Before everything had crumbled around him he had committed to speak at one of the most prestigious medical conferences in the world and when the day arrived he walked up to the podium to the applause of thousands, held up a picture of his family and said, “ladies and gentlemen, it wasn’t worth it,” and left the room.
This article closes out our series, “Breathing Room”. Last week, we explained that you have to find simplicity to create more margin in your hectic life. We looked at some Biblical principles that would help you in your quest for simplicity and margin. We talked about how each of us needs to make some thoughtful and hard choices to cut out time wasters, so that we can use our valuable time to invest in God and others. We said that it takes an effort to cut out the nonessentials from our lives and concentrate on the core elements. We also discussed how simplicity will help bring peace, joy and contentment to our lives. And we left off at the need to address some stumbling blocks to accomplish those Biblical principles

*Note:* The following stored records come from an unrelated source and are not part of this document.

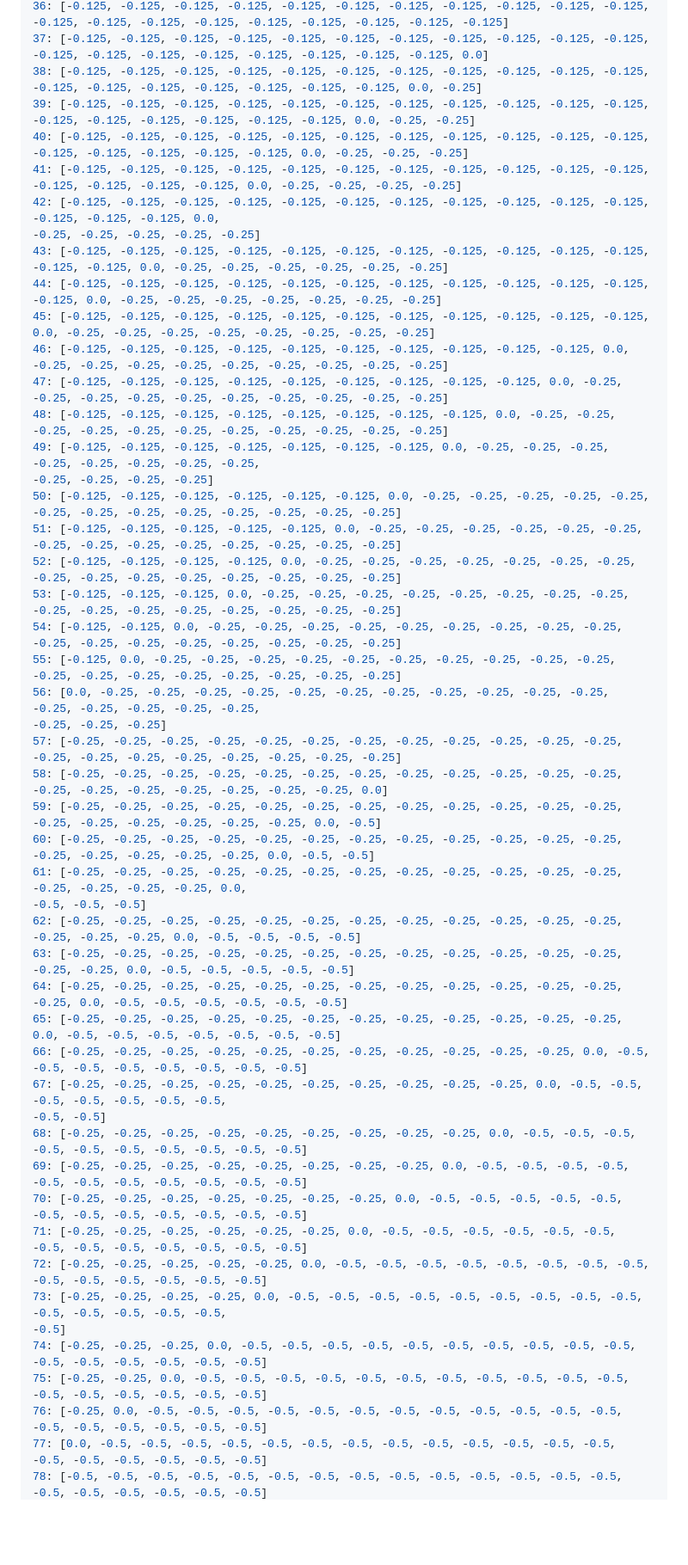
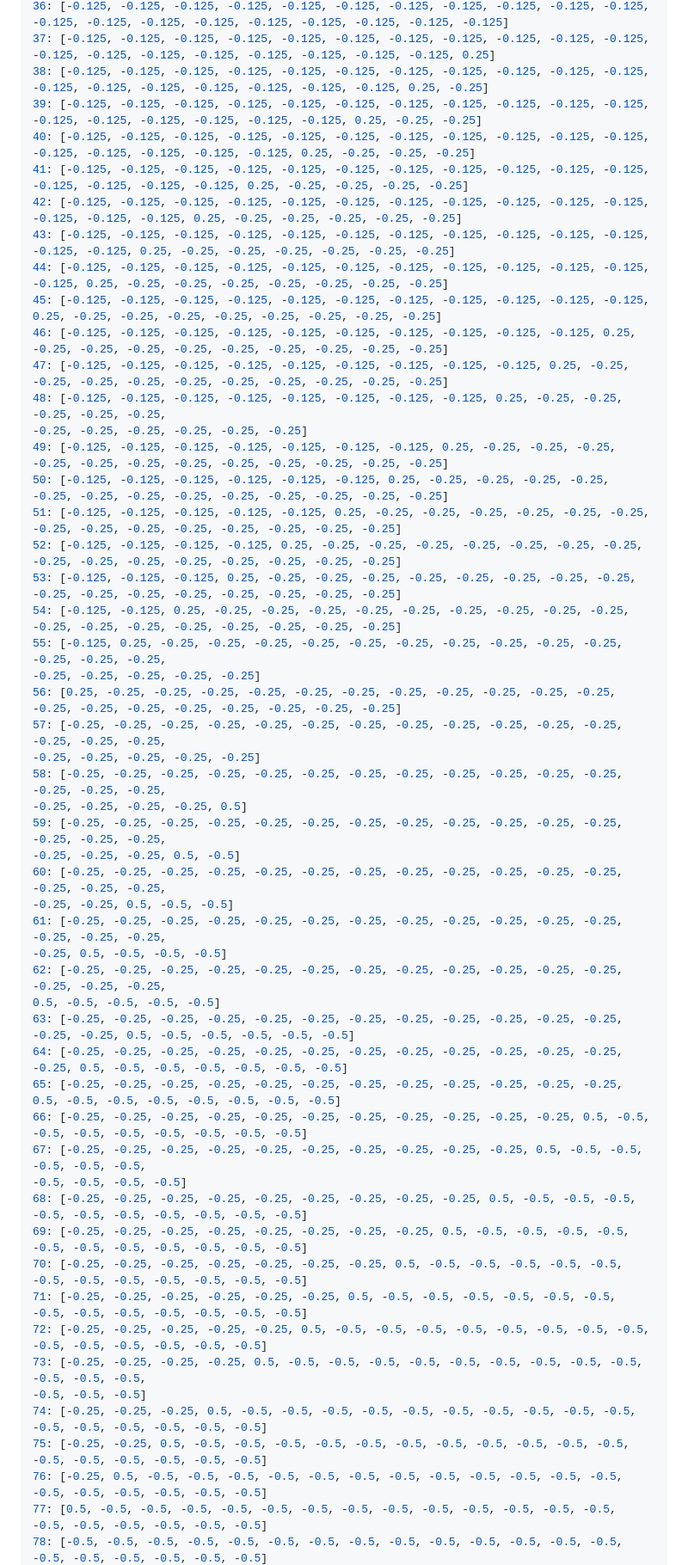
Before and after one commit to lowrycode/coin_tower_topple, a Markdown page: analysis_of_q_values.md, the part around the change printed below. Shown: that part at 86% size. Drawn GitHub-style; blank space fills up the shorter version.

```diff
--- a/analysis_of_q_values.md
+++ b/analysis_of_q_values.md
@@ -331,49 +318,53 @@ For comparison, after 20,000 games, the Q-values were as follows:
 36: [-0.125, -0.125, -0.125, -0.125, -0.125, -0.125, -0.125, -0.125, -0.125, -0.125, -0.125, -0.125, -0.125, -0.125, -0.125, -0.125, -0.125, -0.125, -0.125, -0.125]
-37: [-0.125, -0.125, -0.125, -0.125, -0.125, -0.125, -0.125, -0.125, -0.125, -0.125, -0.125, -0.125, -0.125, -0.125, -0.125, -0.125, -0.125, -0.125, -0.125, 0.0]
-38: [-0.125, -0.125, -0.125, -0.125, -0.125, -0.125, -0.125, -0.125, -0.125, -0.125, -0.125, -0.125, -0.125, -0.125, -0.125, -0.125, -0.125, -0.125, 0.0, -0.25]
-39: [-0.125, -0.125, -0.125, -0.125, -0.125, -0.125, -0.125, -0.125, -0.125, -0.125, -0.125, -0.125, -0.125, -0.125, -0.125, -0.125, -0.125, 0.0, -0.25, -0.25]
-40: [-0.125, -0.125, -0.125, -0.125, -0.125, -0.125, -0.125, -0.125, -0.125, -0.125, -0.125, -0.125, -0.125, -0.125, -0.125, -0.125, 0.0, -0.25, -0.25, -0.25]
-41: [-0.125, -0.125, -0.125, -0.125, -0.125, -0.125, -0.125, -0.125, -0.125, -0.125, -0.125, -0.125, -0.125, -0.125, -0.125, 0.0, -0.25, -0.25, -0.25, -0.25]
-42: [-0.125, -0.125, -0.125, -0.125, -0.125, -0.125, -0.125, -0.125, -0.125, -0.125, -0.125, -0.125, -0.125, -0.125, 0.0,
+37: [-0.125, -0.125, -0.125, -0.125, -0.125, -0.125, -0.125, -0.125, -0.125, -0.125, -0.125, -0.125, -0.125, -0.125, -0.125, -0.125, -0.125, -0.125, -0.125, 0.25]
+38: [-0.125, -0.125, -0.125, -0.125, -0.125, -0.125, -0.125, -0.125, -0.125, -0.125, -0.125, -0.125, -0.125, -0.125, -0.125, -0.125, -0.125, -0.125, 0.25, -0.25]
+39: [-0.125, -0.125, -0.125, -0.125, -0.125, -0.125, -0.125, -0.125, -0.125, -0.125, -0.125, -0.125, -0.125, -0.125, -0.125, -0.125, -0.125, 0.25, -0.25, -0.25]
+40: [-0.125, -0.125, -0.125, -0.125, -0.125, -0.125, -0.125, -0.125, -0.125, -0.125, -0.125, -0.125, -0.125, -0.125, -0.125, -0.125, 0.25, -0.25, -0.25, -0.25]
+41: [-0.125, -0.125, -0.125, -0.125, -0.125, -0.125, -0.125, -0.125, -0.125, -0.125, -0.125, -0.125, -0.125, -0.125, -0.125, 0.25, -0.25, -0.25, -0.25, -0.25]
+42: [-0.125, -0.125, -0.125, -0.125, -0.125, -0.125, -0.125, -0.125, -0.125, -0.125, -0.125, -0.125, -0.125, -0.125, 0.25, -0.25, -0.25, -0.25, -0.25, -0.25]
+43: [-0.125, -0.125, -0.125, -0.125, -0.125, -0.125, -0.125, -0.125, -0.125, -0.125, -0.125, -0.125, -0.125, 0.25, -0.25, -0.25, -0.25, -0.25, -0.25, -0.25]
+44: [-0.125, -0.125, -0.125, -0.125, -0.125, -0.125, -0.125, -0.125, -0.125, -0.125, -0.125, -0.125, 0.25, -0.25, -0.25, -0.25, -0.25, -0.25, -0.25, -0.25]
+45: [-0.125, -0.125, -0.125, -0.125, -0.125, -0.125, -0.125, -0.125, -0.125, -0.125, -0.125, 0.25, -0.25, -0.25, -0.25, -0.25, -0.25, -0.25, -0.25, -0.25]
+46: [-0.125, -0.125, -0.125, -0.125, -0.125, -0.125, -0.125, -0.125, -0.125, -0.125, 0.25, -0.25, -0.25, -0.25, -0.25, -0.25, -0.25, -0.25, -0.25, -0.25]
+47: [-0.125, -0.125, -0.125, -0.125, -0.125, -0.125, -0.125, -0.125, -0.125, 0.25, -0.25, -0.25, -0.25, -0.25, -0.25, -0.25, -0.25, -0.25, -0.25, -0.25]
+48: [-0.125, -0.125, -0.125, -0.125, -0.125, -0.125, -0.125, -0.125, 0.25, -0.25, -0.25, -0.25, -0.25, -0.25,
+-0.25, -0.25, -0.25, -0.25, -0.25, -0.25]
+49: [-0.125, -0.125, -0.125, -0.125, -0.125, -0.125, -0.125, 0.25, -0.25, -0.25, -0.25, -0.25, -0.25, -0.25, -0.25, -0.25, -0.25, -0.25, -0.25, -0.25]
+50: [-0.125, -0.125, -0.125, -0.125, -0.125, -0.125, 0.25, -0.25, -0.25, -0.25, -0.25, -0.25, -0.25, -0.25, -0.25, -0.25, -0.25, -0.25, -0.25, -0.25]
+51: [-0.125, -0.125, -0.125, -0.125, -0.125, 0.25, -0.25, -0.25, -0.25, -0.25, -0.25, -0.25, -0.25, -0.25, -0.25, -0.25, -0.25, -0.25, -0.25, -0.25]
+52: [-0.125, -0.125, -0.125, -0.125, 0.25, -0.25, -0.25, -0.25, -0.25, -0.25, -0.25, -0.25, -0.25, -0.25, -0.25, -0.25, -0.25, -0.25, -0.25, -0.25]
+53: [-0.125, -0.125, -0.125, 0.25, -0.25, -0.25, -0.25, -0.25, -0.25, -0.25, -0.25, -0.25, -0.25, -0.25, -0.25, -0.25, -0.25, -0.25, -0.25, -0.25]
+54: [-0.125, -0.125, 0.25, -0.25, -0.25, -0.25, -0.25, -0.25, -0.25, -0.25, -0.25, -0.25, -0.25, -0.25, -0.25, -0.25, -0.25, -0.25, -0.25, -0.25]
+55: [-0.125, 0.25, -0.25, -0.25, -0.25, -0.25, -0.25, -0.25, -0.25, -0.25, -0.25, -0.25, -0.25, -0.25, -0.25,
 -0.25, -0.25, -0.25, -0.25, -0.25]
-43: [-0.125, -0.125, -0.125, -0.125, -0.125, -0.125, -0.125, -0.125, -0.125, -0.125, -0.125, -0.125, -0.125, 0.0, -0.25, -0.25, -0.25, -0.25, -0.25, -0.25]
-44: [-0.125, -0.125, -0.125, -0.125, -0.125, -0.125, -0.125, -0.125, -0.125, -0.125, -0.125, -0.125, 0.0, -0.25, -0.25, -0.25, -0.25, -0.25, -0.25, -0.25]
-45: [-0.125, -0.125, -0.125, -0.125, -0.125, -0.125, -0.125, -0.125, -0.125, -0.125, -0.125, 0.0, -0.25, -0.25, -0.25, -0.25, -0.25, -0.25, -0.25, -0.25]
-46: [-0.125, -0.125, -0.125, -0.125, -0.125, -0.125, -0.125, -0.125, -0.125, -0.125, 0.0, -0.25, -0.25, -0.25, -0.25, -0.25, -0.25, -0.25, -0.25, -0.25]
-47: [-0.125, -0.125, -0.125, -0.125, -0.125, -0.125, -0.125, -0.125, -0.125, 0.0, -0.25, -0.25, -0.25, -0.25, -0.25, -0.25, -0.25, -0.25, -0.25, -0.25]
-48: [-0.125, -0.125, -0.125, -0.125, -0.125, -0.125, -0.125, -0.125, 0.0, -0.25, -0.25, -0.25, -0.25, -0.25, -0.25, -0.25, -0.25, -0.25, -0.25, -0.25]
-49: [-0.125, -0.125, -0.125, -0.125, -0.125, -0.125, -0.125, 0.0, -0.25, -0.25, -0.25, -0.25, -0.25, -0.25, -0.25, -0.25,
--0.25, -0.25, -0.25, -0.25]
-50: [-0.125, -0.125, -0.125, -0.125, -0.125, -0.125, 0.0, -0.25, -0.25, -0.25, -0.25, -0.25, -0.25, -0.25, -0.25, -0.25, -0.25, -0.25, -0.25, -0.25]
-51: [-0.125, -0.125, -0.125, -0.125, -0.125, 0.0, -0.25, -0.25, -0.25, -0.25, -0.25, -0.25, -0.25, -0.25, -0.25, -0.25, -0.25, -0.25, -0.25, -0.25]
-52: [-0.125, -0.125, -0.125, -0.125, 0.0, -0.25, -0.25, -0.25, -0.25, -0.25, -0.25, -0.25, -0.25, -0.25, -0.25, -0.25, -0.25, -0.25, -0.25, -0.25]
-53: [-0.125, -0.125, -0.125, 0.0, -0.25, -0.25, -0.25, -0.25, -0.25, -0.25, -0.25, -0.25, -0.25, -0.25, -0.25, -0.25, -0.25, -0.25, -0.25, -0.25]
-54: [-0.125, -0.125, 0.0, -0.25, -0.25, -0.25, -0.25, -0.25, -0.25, -0.25, -0.25, -0.25, -0.25, -0.25, -0.25, -0.25, -0.25, -0.25, -0.25, -0.25]
-55: [-0.125, 0.0, -0.25, -0.25, -0.25, -0.25, -0.25, -0.25, -0.25, -0.25, -0.25, -0.25, -0.25, -0.25, -0.25, -0.25, -0.25, -0.25, -0.25, -0.25]
-56: [0.0, -0.25, -0.25, -0.25, -0.25, -0.25, -0.25, -0.25, -0.25, -0.25, -0.25, -0.25, -0.25, -0.25, -0.25, -0.25, -0.25,
--0.25, -0.25, -0.25]
-57: [-0.25, -0.25, -0.25, -0.25, -0.25, -0.25, -0.25, -0.25, -0.25, -0.25, -0.25, -0.25, -0.25, -0.25, -0.25, -0.25, -0.25, -0.25, -0.25, -0.25]
-58: [-0.25, -0.25, -0.25, -0.25, -0.25, -0.25, -0.25, -0.25, -0.25, -0.25, -0.25, -0.25, -0.25, -0.25, -0.25, -0.25, -0.25, -0.25, -0.25, 0.0]
-59: [-0.25, -0.25, -0.25, -0.25, -0.25, -0.25, -0.25, -0.25, -0.25, -0.25, -0.25, -0.25, -0.25, -0.25, -0.25, -0.25, -0.25, -0.25, 0.0, -0.5]
-60: [-0.25, -0.25, -0.25, -0.25, -0.25, -0.25, -0.25, -0.25, -0.25, -0.25, -0.25, -0.25, -0.25, -0.25, -0.25, -0.25, -0.25, 0.0, -0.5, -0.5]
-61: [-0.25, -0.25, -0.25, -0.25, -0.25, -0.25, -0.25, -0.25, -0.25, -0.25, -0.25, -0.25, -0.25, -0.25, -0.25, -0.25, 0.0,
+56: [0.25, -0.25, -0.25, -0.25, -0.25, -0.25, -0.25, -0.25, -0.25, -0.25, -0.25, -0.25, -0.25, -0.25, -0.25, -0.25, -0.25, -0.25, -0.25, -0.25]
+57: [-0.25, -0.25, -0.25, -0.25, -0.25, -0.25, -0.25, -0.25, -0.25, -0.25, -0.25, -0.25, -0.25, -0.25, -0.25,
+-0.25, -0.25, -0.25, -0.25, -0.25]
+58: [-0.25, -0.25, -0.25, -0.25, -0.25, -0.25, -0.25, -0.25, -0.25, -0.25, -0.25, -0.25, -0.25, -0.25, -0.25,
+-0.25, -0.25, -0.25, -0.25, 0.5]
+59: [-0.25, -0.25, -0.25, -0.25, -0.25, -0.25, -0.25, -0.25, -0.25, -0.25, -0.25, -0.25, -0.25, -0.25, -0.25,
+-0.25, -0.25, -0.25, 0.5, -0.5]
+60: [-0.25, -0.25, -0.25, -0.25, -0.25, -0.25, -0.25, -0.25, -0.25, -0.25, -0.25, -0.25, -0.25, -0.25, -0.25,
+-0.25, -0.25, 0.5, -0.5, -0.5]
+61: [-0.25, -0.25, -0.25, -0.25, -0.25, -0.25, -0.25, -0.25, -0.25, -0.25, -0.25, -0.25, -0.25, -0.25, -0.25,
+-0.25, 0.5, -0.5, -0.5, -0.5]
+62: [-0.25, -0.25, -0.25, -0.25, -0.25, -0.25, -0.25, -0.25, -0.25, -0.25, -0.25, -0.25, -0.25, -0.25, -0.25,
+0.5, -0.5, -0.5, -0.5, -0.5]
+63: [-0.25, -0.25, -0.25, -0.25, -0.25, -0.25, -0.25, -0.25, -0.25, -0.25, -0.25, -0.25, -0.25, -0.25, 0.5, -0.5, -0.5, -0.5, -0.5, -0.5]
+64: [-0.25, -0.25, -0.25, -0.25, -0.25, -0.25, -0.25, -0.25, -0.25, -0.25, -0.25, -0.25, -0.25, 0.5, -0.5, -0.5, -0.5, -0.5, -0.5, -0.5]
+65: [-0.25, -0.25, -0.25, -0.25, -0.25, -0.25, -0.25, -0.25, -0.25, -0.25, -0.25, -0.25, 0.5, -0.5, -0.5, -0.5, -0.5, -0.5, -0.5, -0.5]
+66: [-0.25, -0.25, -0.25, -0.25, -0.25, -0.25, -0.25, -0.25, -0.25, -0.25, -0.25, 0.5, -0.5, -0.5, -0.5, -0.5, -0.5, -0.5, -0.5, -0.5]
+67: [-0.25, -0.25, -0.25, -0.25, -0.25, -0.25, -0.25, -0.25, -0.25, -0.25, 0.5, -0.5, -0.5, -0.5, -0.5, -0.5,
+-0.5, -0.5, -0.5, -0.5]
+68: [-0.25, -0.25, -0.25, -0.25, -0.25, -0.25, -0.25, -0.25, -0.25, 0.5, -0.5, -0.5, -0.5, -0.5, -0.5, -0.5, -0.5, -0.5, -0.5, -0.5]
+69: [-0.25, -0.25, -0.25, -0.25, -0.25, -0.25, -0.25, -0.25, 0.5, -0.5, -0.5, -0.5, -0.5, -0.5, -0.5, -0.5, -0.5, -0.5, -0.5, -0.5]
+70: [-0.25, -0.25, -0.25, -0.25, -0.25, -0.25, -0.25, 0.5, -0.5, -0.5, -0.5, -0.5, -0.5, -0.5, -0.5, -0.5, -0.5, -0.5, -0.5, -0.5]
+71: [-0.25, -0.25, -0.25, -0.25, -0.25, -0.25, 0.5, -0.5, -0.5, -0.5, -0.5, -0.5, -0.5, -0.5, -0.5, -0.5, -0.5, -0.5, -0.5, -0.5]
+72: [-0.25, -0.25, -0.25, -0.25, -0.25, 0.5, -0.5, -0.5, -0.5, -0.5, -0.5, -0.5, -0.5, -0.5, -0.5, -0.5, -0.5, -0.5, -0.5, -0.5]
+73: [-0.25, -0.25, -0.25, -0.25, 0.5, -0.5, -0.5, -0.5, -0.5, -0.5, -0.5, -0.5, -0.5, -0.5, -0.5, -0.5, -0.5,
 -0.5, -0.5, -0.5]
-62: [-0.25, -0.25, -0.25, -0.25, -0.25, -0.25, -0.25, -0.25, -0.25, -0.25, -0.25, -0.25, -0.25, -0.25, -0.25, 0.0, -0.5, -0.5, -0.5, -0.5]
-63: [-0.25, -0.25, -0.25, -0.25, -0.25, -0.25, -0.25, -0.25, -0.25, -0.25, -0.25, -0.25, -0.25, -0.25, 0.0, -0.5, -0.5, -0.5, -0.5, -0.5]
-64: [-0.25, -0.25, -0.25, -0.25, -0.25, -0.25, -0.25, -0.25, -0.25, -0.25, -0.25, -0.25, -0.25, 0.0, -0.5, -0.5, -0.5, -0.5, -0.5, -0.5]
-65: [-0.25, -0.25, -0.25, -0.25, -0.25, -0.25, -0.25, -0.25, -0.25, -0.25, -0.25, -0.25, 0.0, -0.5, -0.5, -0.5, -0.5, -0.5, -0.5, -0.5]
-66: [-0.25, -0.25, -0.25, -0.25, -0.25, -0.25, -0.25, -0.25, -0.25, -0.25, -0.25, 0.0, -0.5, -0.5, -0.5, -0.5, -0.5, -0.5, -0.5, -0.5]
-67: [-0.25, -0.25, -0.25, -0.25, -0.25, -0.25, -0.25, -0.25, -0.25, -0.25, 0.0, -0.5, -0.5, -0.5, -0.5, -0.5, -0.5, -0.5,
--0.5, -0.5]
-68: [-0.25, -0.25, -0.25, -0.25, -0.25, -0.25, -0.25, -0.25, -0.25, 0.0, -0.5, -0.5, -0.5, -0.5, -0.5, -0.5, -0.5, -0.5, -0.5, -0.5]
-69: [-0.25, -0.25, -0.25, -0.25, -0.25, -0.25, -0.25, -0.25, 0.0, -0.5, -0.5, -0.5, -0.5, -0.5, -0.5, -0.5, -0.5, -0.5, -0.5, -0.5]
-70: [-0.25, -0.25, -0.25, -0.25, -0.25, -0.25, -0.25, 0.0, -0.5, -0.5, -0.5, -0.5, -0.5, -0.5, -0.5, -0.5, -0.5, -0.5, -0.5, -0.5]
-71: [-0.25, -0.25, -0.25, -0.25, -0.25, -0.25, 0.0, -0.5, -0.5, -0.5, -0.5, -0.5, -0.5, -0.5, -0.5, -0.5, -0.5, -0.5, -0.5, -0.5]
-72: [-0.25, -0.25, -0.25, -0.25, -0.25, 0.0, -0.5, -0.5, -0.5, -0.5, -0.5, -0.5, -0.5, -0.5, -0.5, -0.5, -0.5, -0.5, -0.5, -0.5]
-73: [-0.25, -0.25, -0.25, -0.25, 0.0, -0.5, -0.5, -0.5, -0.5, -0.5, -0.5, -0.5, -0.5, -0.5, -0.5, -0.5, -0.5, -0.5, -0.5,
--0.5]
-74: [-0.25, -0.25, -0.25, 0.0, -0.5, -0.5, -0.5, -0.5, -0.5, -0.5, -0.5, -0.5, -0.5, -0.5, -0.5, -0.5, -0.5, -0.5, -0.5, -0.5]
-75: [-0.25, -0.25, 0.0, -0.5, -0.5, -0.5, -0.5, -0.5, -0.5, -0.5, -0.5, -0.5, -0.5, -0.5, -0.5, -0.5, -0.5, -0.5, -0.5, -0.5]
-76: [-0.25, 0.0, -0.5, -0.5, -0.5, -0.5, -0.5, -0.5, -0.5, -0.5, -0.5, -0.5, -0.5, -0.5, -0.5, -0.5, -0.5, -0.5, -0.5, -0.5]
-77: [0.0, -0.5, -0.5, -0.5, -0.5, -0.5, -0.5, -0.5, -0.5, -0.5, -0.5, -0.5, -0.5, -0.5, -0.5, -0.5, -0.5, -0.5, -0.5, -0.5]
+74: [-0.25, -0.25, -0.25, 0.5, -0.5, -0.5, -0.5, -0.5, -0.5, -0.5, -0.5, -0.5, -0.5, -0.5, -0.5, -0.5, -0.5, -0.5, -0.5, -0.5]
+75: [-0.25, -0.25, 0.5, -0.5, -0.5, -0.5, -0.5, -0.5, -0.5, -0.5, -0.5, -0.5, -0.5, -0.5, -0.5, -0.5, -0.5, -0.5, -0.5, -0.5]
+76: [-0.25, 0.5, -0.5, -0.5, -0.5, -0.5, -0.5, -0.5, -0.5, -0.5, -0.5, -0.5, -0.5, -0.5, -0.5, -0.5, -0.5, -0.5, -0.5, -0.5]
+77: [0.5, -0.5, -0.5, -0.5, -0.5, -0.5, -0.5, -0.5, -0.5, -0.5, -0.5, -0.5, -0.5, -0.5, -0.5, -0.5, -0.5, -0.5, -0.5, -0.5]
 78: [-0.5, -0.5, -0.5, -0.5, -0.5, -0.5, -0.5, -0.5, -0.5, -0.5, -0.5, -0.5, -0.5, -0.5, -0.5, -0.5, -0.5, -0.5, -0.5, -0.5]
```
Also changed, not shown: other parts of analysis_of_q_values.md (+253 -266 lines), readme-images/Q-values.jpg.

So, what are some key stumbling blocks? Envy is on top of my list and it’s where I want to spend the majority of my time in this post.
Envy is the enemy of contentment and is a form of self-inflicted misery. The problem is that our culture is often driven by it. Advertisers constantly prey on our sinful nature. The mainstream media, our political parties, and most social movements use envy to drive their followers and achieve their goals. They pit one group against the other by placing blame, fanning hatred, and using envy to stir the pot. They say, “Those people are responsible for your circumstances. They have so much, they get all the breaks, they have all the advantages”. And it goes on and on.
Their goal is to create a spirit of envy. The Bible takes a different approach. In Phil. 4:11-12 Paul’s tells us that he has learned the secret of contentment regardless of his circumstances, regardless of what everyone else is doing.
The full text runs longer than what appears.